This evening, while I was at a Jazz Vespers service (a real treasure, only a few minutes’ walk from my home) a light bulb came on, about the new phenomenon of self-publishing.
This has probably been said by many, but it felt like a new insight to me, so I decided to write it down.
At one time, when “publishing” meant rendering prose into print, gatekeepers were necessary because it was an expensive process, involving printing machines, warehouses, trucks and heavy boxes of books, in addition to the talents of editors, book designers and publicists. Time and treasure. Traditional publishers had to be selective. Hence the submissions process and all those rejection letters.
Things are different now. Novels and stories may be presented to potential readers in electronic form. No more paper, ink or machines. No more warehouses full of books. Why should anyone be surprised that the gates have been thrown open? Not only have the mechanics of publishing changed, but the fundamental criteria as to what is publishable are completely different.
No longer must every book justify its existence by making a profit for the publisher, or at least breaking even. Self-publishers are free to apply their own criteria of success.
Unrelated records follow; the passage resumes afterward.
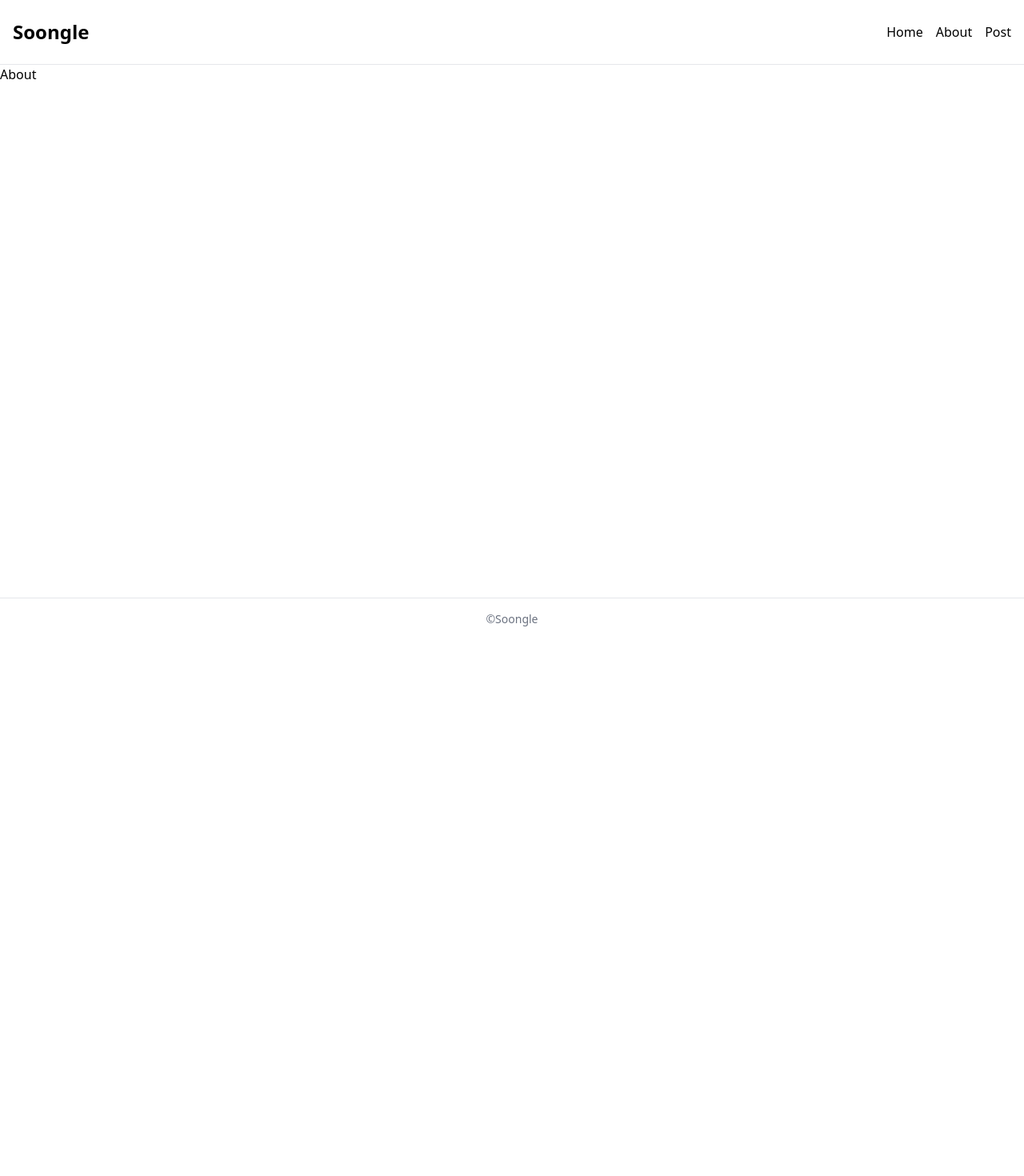
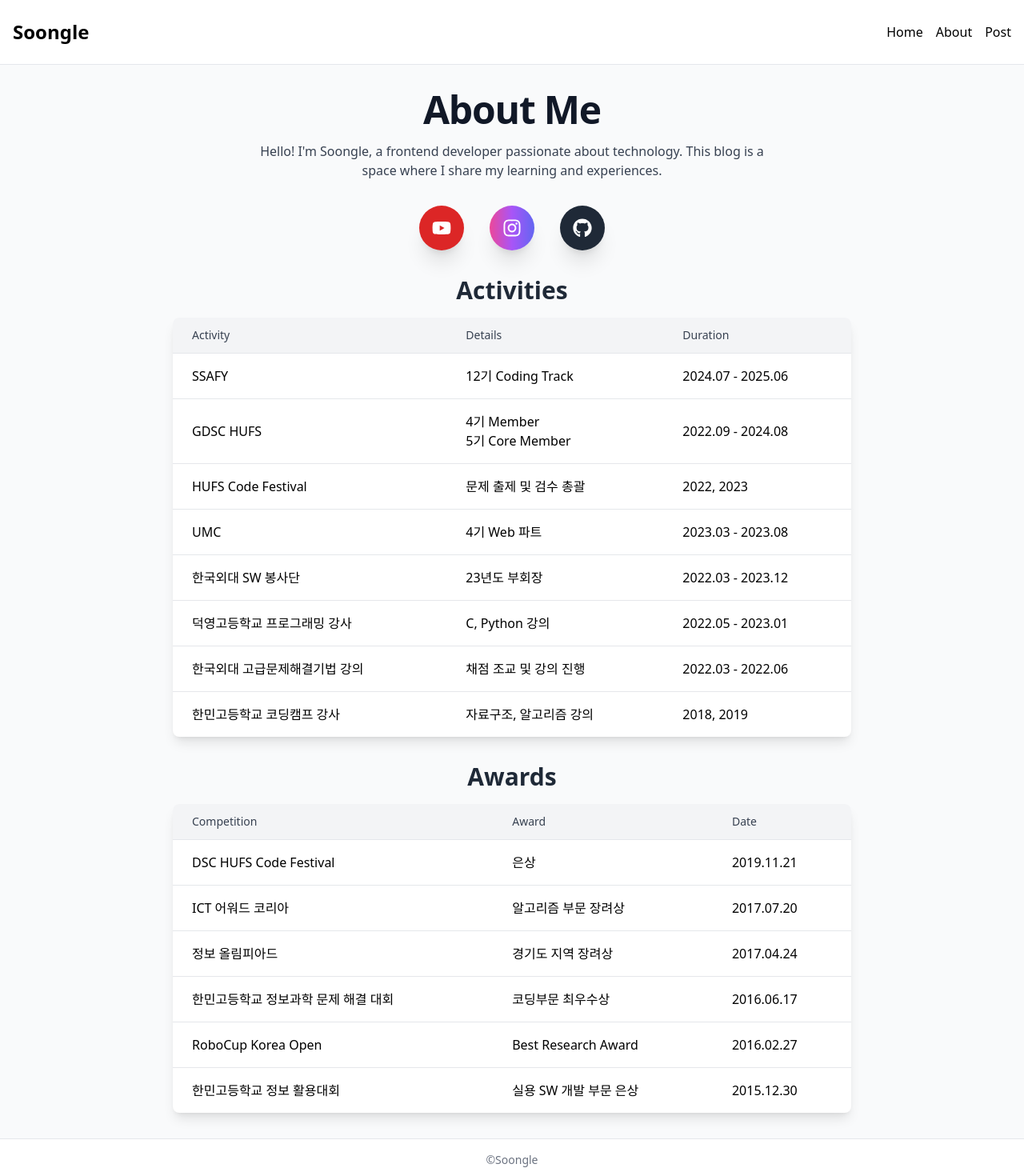
Before and after one commit to s00ngle/soongle-blog, a Next.js app: page /about in a window 1280 px wide. Shown: the top 1470 px of the page at 80% size. Before the commit the page ends 800 px from the top, so only its background shows below. Built offline with nearby package versions, Linux system fonts and the light colour scheme.

Commit message:
feat: enhance About page with social media links and activity/award tables

```diff
--- a/app/about/page.tsx
+++ b/app/about/page.tsx
@@ -1,15 +1,180 @@
 import { Metadata } from "next";
+import { FaGithub, FaInstagram, FaYoutube } from "react-icons/fa";
 
 export const metadata: Metadata = {
   title: "About",
 };
 
-const About = () => {
+const AboutPage = () => {
   return (
-    <div>
-      <h1>About</h1>
+    <div className="flex-grow flex flex-col items-center p-8 bg-gray-50">
+      <h1 className="text-5xl font-bold text-gray-900 tracking-tight">
+        About Me
+      </h1>
+      <p className="mt-4 text-center text-gray-700 max-w-2xl">
+        Hello! I'm Soongle, a frontend developer passionate about technology.
+        This blog is a space where I share my learning and experiences.
+      </p>
+
+      {/* Social Media Buttons */}
+      <div className="mt-8 flex space-x-8">
+        <a
+          href="https://www.youtube.com/@soongle"
+          target="_blank"
+          rel="noopener noreferrer"
+          className="p-4 bg-red-600 text-white rounded-full shadow-xl transform hover:scale-110 transition-transform"
+        >
+          <FaYoutube className="text-2xl" />
+        </a>
+        <a
+          href="https://www.instagram.com/kyso_on/"
+          target="_blank"
+          rel="noopener noreferrer"
+          className="p-4 bg-gradient-to-r from-pink-500 via-purple-500 to-indigo-500 text-white rounded-full shadow-xl transform hover:scale-110 transition-transform"
+        >
+          <FaInstagram className="text-2xl" />
+        </a>
+        <a
+          href="https://github.com/s00ngle"
+          target="_blank"
+          rel="noopener noreferrer"
+          className="p-4 bg-gray-800 text-white rounded-full shadow-xl transform hover:scale-110 transition-transform"
+        >
+          <FaGithub className="text-2xl" />
+        </a>
+      </div>
+
+      {/* Activity Table */}
+      <section className="mt-8 w-full max-w-4xl px-6">
+        <h2 className="text-3xl font-semibold text-center text-gray-800">
+          Activities
+        </h2>
+        <table className="mt-4 w-full text-left table-auto shadow-lg rounded-lg overflow-hidden bg-white">
+          <thead>
+            <tr className="bg-gray-100">
+              <th className="px-6 py-3 text-sm font-medium text-gray-700">
+                Activity
+              </th>
+              <th className="px-6 py-3 text-sm font-medium text-gray-700">
+                Details
+              </th>
+              <th className="px-6 py-3 text-sm font-medium text-gray-700">
+                Duration
+              </th>
+            </tr>
+          </thead>
+          <tbody>
+            <tr className="border-t border-gray-200 hover:bg-gray-50">
+              <td className="px-6 py-4 font-medium">SSAFY</td>
+              <td className="px-6 py-4">12기 Coding Track</td>
+              <td className="px-6 py-4">2024.07 - 2025.06</td>
+            </tr>
+            <tr className="border-t border-gray-200 hover:bg-gray-50">
+              <td className="px-6 py-4 font-medium">GDSC HUFS</td>
+              <td className="px-6 py-4">
+                4기 Member <br /> 5기 Core Member
+              </td>
+              <td className="px-6 py-4">2022.09 - 2024.08</td>
+            </tr>
+            <tr className="border-t border-gray-200 hover:bg-gray-50">
+              <td className="px-6 py-4 font-medium">HUFS Code Festival</td>
+              <td className="px-6 py-4">문제 출제 및 검수 총괄</td>
+              <td className="px-6 py-4">2022, 2023</td>
+            </tr>
+            <tr className="border-t border-gray-200 hover:bg-gray-50">
+              <td className="px-6 py-4 font-medium">UMC</td>
+              <td className="px-6 py-4">4기 Web 파트</td>
+              <td className="px-6 py-4">2023.03 - 2023.08</td>
+            </tr>
+            <tr className="border-t border-gray-200 hover:bg-gray-50">
+              <td className="px-6 py-4 font-medium">한국외대 SW 봉사단</td>
+              <td className="px-6 py-4">23년도 부회장</td>
+              <td className="px-6 py-4">2022.03 - 2023.12</td>
+            </tr>
+            <tr className="border-t border-gray-200 hover:bg-gray-50">
+              <td className="px-6 py-4 font-medium">
+                덕영고등학교 프로그래밍 강사
+              </td>
+              <td className="px-6 py-4">C, Python 강의</td>
+              <td className="px-6 py-4">2022.05 - 2023.01</td>
+            </tr>
+            <tr className="border-t border-gray-200 hover:bg-gray-50">
+              <td className="px-6 py-4 font-medium">
+                한국외대 고급문제해결기법 강의
+              </td>
+              <td className="px-6 py-4">채점 조교 및 강의 진행</td>
+              <td className="px-6 py-4">2022.03 - 2022.06</td>
+            </tr>
+            <tr className="border-t border-gray-200 hover:bg-gray-50">
+              <td className="px-6 py-4 font-medium">
+                한민고등학교 코딩캠프 강사
+              </td>
+              <td className="px-6 py-4">자료구조, 알고리즘 강의</td>
+              <td className="px-6 py-4">2018, 2019</td>
+            </tr>
+          </tbody>
+        </table>
+      </section>
+
+      {/* Award Table */}
+      <section className="mt-8 w-full max-w-4xl px-6">
+        <h2 className="text-3xl font-semibold text-center text-gray-800">
+          Awards
+        </h2>
+        <table className="mt-4 w-full text-left table-auto shadow-lg rounded-lg overflow-hidden bg-white">
+          <thead>
+            <tr className="bg-gray-100">
+              <th className="px-6 py-3 text-sm font-medium text-gray-700">
+                Competition
+              </th>
+              <th className="px-6 py-3 text-sm font-medium text-gray-700">
+                Award
+              </th>
+              <th className="px-6 py-3 text-sm font-medium text-gray-700">
+                Date
+              </th>
+            </tr>
+          </thead>
+          <tbody>
+            <tr className="border-t border-gray-200 hover:bg-gray-50">
+              <td className="px-6 py-4 font-medium">DSC HUFS Code Festival</td>
+              <td className="px-6 py-4">은상</td>
+              <td className="px-6 py-4">2019.11.21</td>
+            </tr>
+            <tr className="border-t border-gray-200 hover:bg-gray-50">
+              <td className="px-6 py-4 font-medium">ICT 어워드 코리아</td>
+              <td className="px-6 py-4">알고리즘 부문 장려상</td>
+              <td className="px-6 py-4">2017.07.20</td>
+            </tr>
+            <tr className="border-t border-gray-200 hover:bg-gray-50">
+              <td className="px-6 py-4 font-medium">정보 올림피아드</td>
+              <td className="px-6 py-4">경기도 지역 장려상</td>
+              <td className="px-6 py-4">2017.04.24</td>
+            </tr>
+            <tr className="border-t border-gray-200 hover:bg-gray-50">
+              <td className="px-6 py-4 font-medium">
+                한민고등학교 정보과학 문제 해결 대회
+              </td>
+              <td className="px-6 py-4">코딩부문 최우수상</td>
+              <td className="px-6 py-4">2016.06.17</td>
+            </tr>
+            <tr className="border-t border-gray-200 hover:bg-gray-50">
+              <td className="px-6 py-4 font-medium">RoboCup Korea Open</td>
+              <td className="px-6 py-4">Best Research Award</td>
+              <td className="px-6 py-4">2016.02.27</td>
+            </tr>
+            <tr className="border-t border-gray-200 hover:bg-gray-50">
+              <td className="px-6 py-4 font-medium">
+                한민고등학교 정보 활용대회
+              </td>
+              <td className="px-6 py-4">실용 SW 개발 부문 은상</td>
+              <td className="px-6 py-4">2015.12.30</td>
+            </tr>
+          </tbody>
+        </table>
+      </section>
     </div>
   );
 };
 
-export default About;
+export default AboutPage;
```
Also changed, not shown: package.json (+6 -5 lines), 1 other file (tests, documents, lock files or other folders).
Maybe it’s a couple of hundred sales a year, or a few thousand free downloads. Some writers choose to make their self-publishing effort a business; to others, it’s primarily a means of creative expression.
Profit motives aside, all of us authors must remember that our readers’ time is the real treasure. If we want to catch and keep their attention (and thus the few dollars we charge for our ebooks), we absolutely must present polished work, competently packaged. But our books are offerings, not submissions. That’s a radical departure from the world of Trad.
The closing tune of tonight’s Jazz Vespers was “This Little Light.”
Fellow writers, let it shine.